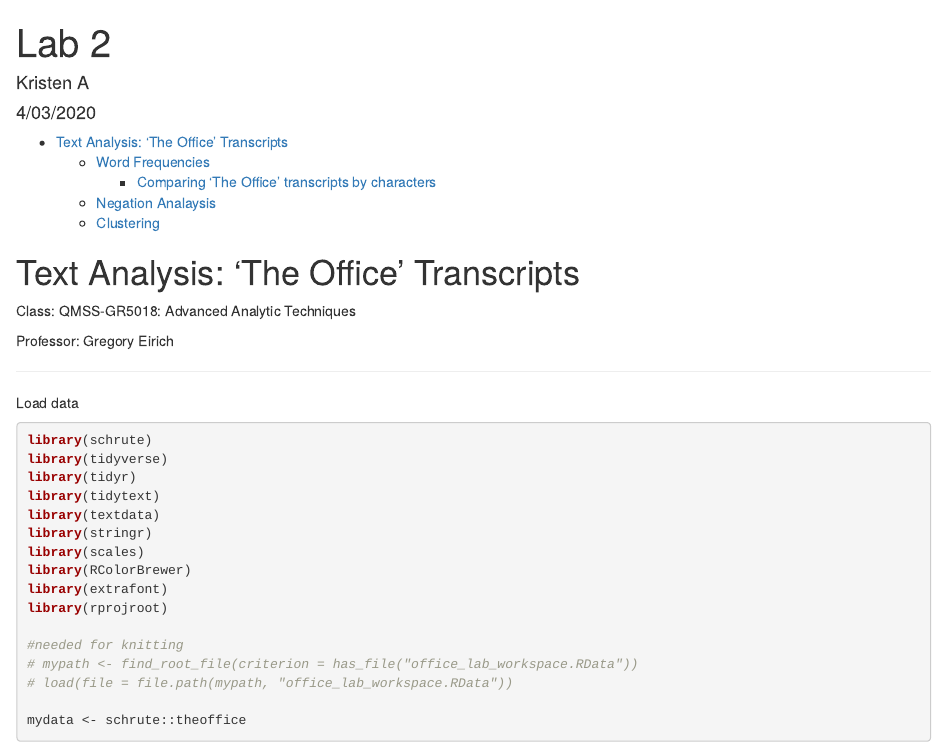
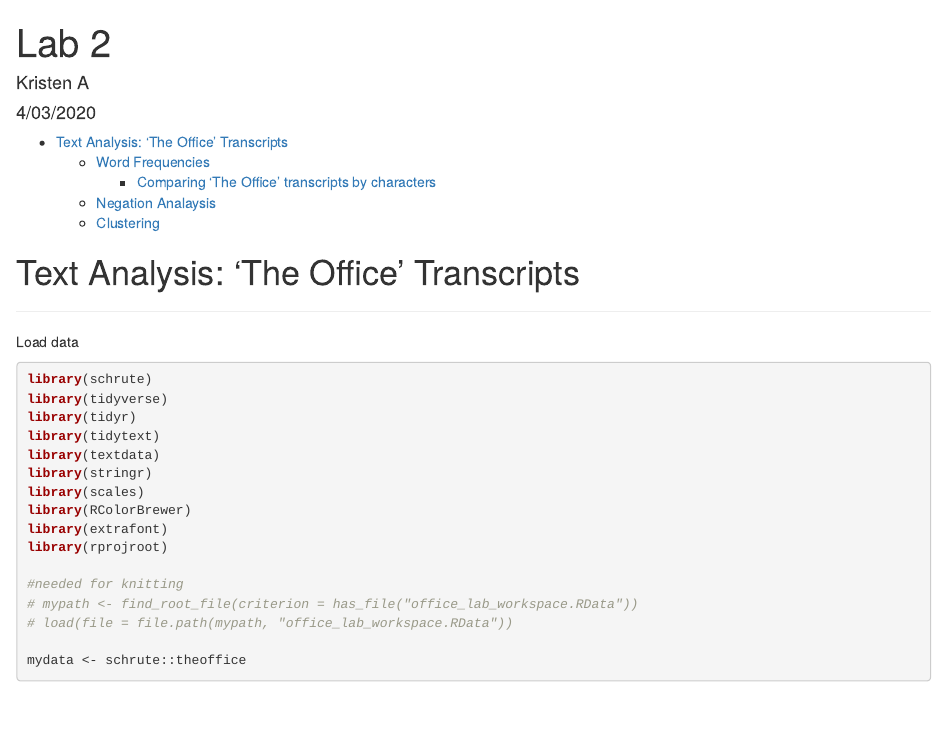
Before and after one commit to kkakey/tidytuesday, an R Markdown document (2020-03-17-TheOffice/TheOffice-tidytuesday.Rmd): the page in a window 1100 px wide, from its top. Rendered offline with R 4.5, knitr and Pandoc, with nearby package versions; some code elsewhere in the file could not run offline.

Commit message:
Remove line

```diff
--- a/2020-03-17-TheOffice/TheOffice-tidytuesday.Rmd
+++ b/2020-03-17-TheOffice/TheOffice-tidytuesday.Rmd
@@ -13,10 +13,6 @@
 
 
 # Text Analysis: 'The Office' Transcripts
-
-Class: QMSS-GR5018: Advanced Analytic Techniques
-
-Professor: Gregory Eirich
 
 *********************************************************************************************************
 
```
------------------------------
## Task description
Leave every image out when you return the material above word for word.

## Answer below
Before and after one commit to kkakey/tidytuesday, an R Markdown document (2020-03-17-TheOffice/TheOffice-tidytuesday.Rmd): the page in a window 1100 px wide, from its top. Rendered offline with R 4.5, knitr and Pandoc, with nearby package versions; some code elsewhere in the file could not run offline.

Commit message:
Remove line

```diff
--- a/2020-03-17-TheOffice/TheOffice-tidytuesday.Rmd
+++ b/2020-03-17-TheOffice/TheOffice-tidytuesday.Rmd
@@ -13,10 +13,6 @@
 
 
 # Text Analysis: 'The Office' Transcripts
-
-Class: QMSS-GR5018: Advanced Analytic Techniques
-
-Professor: Gregory Eirich
 
 *********************************************************************************************************
 
```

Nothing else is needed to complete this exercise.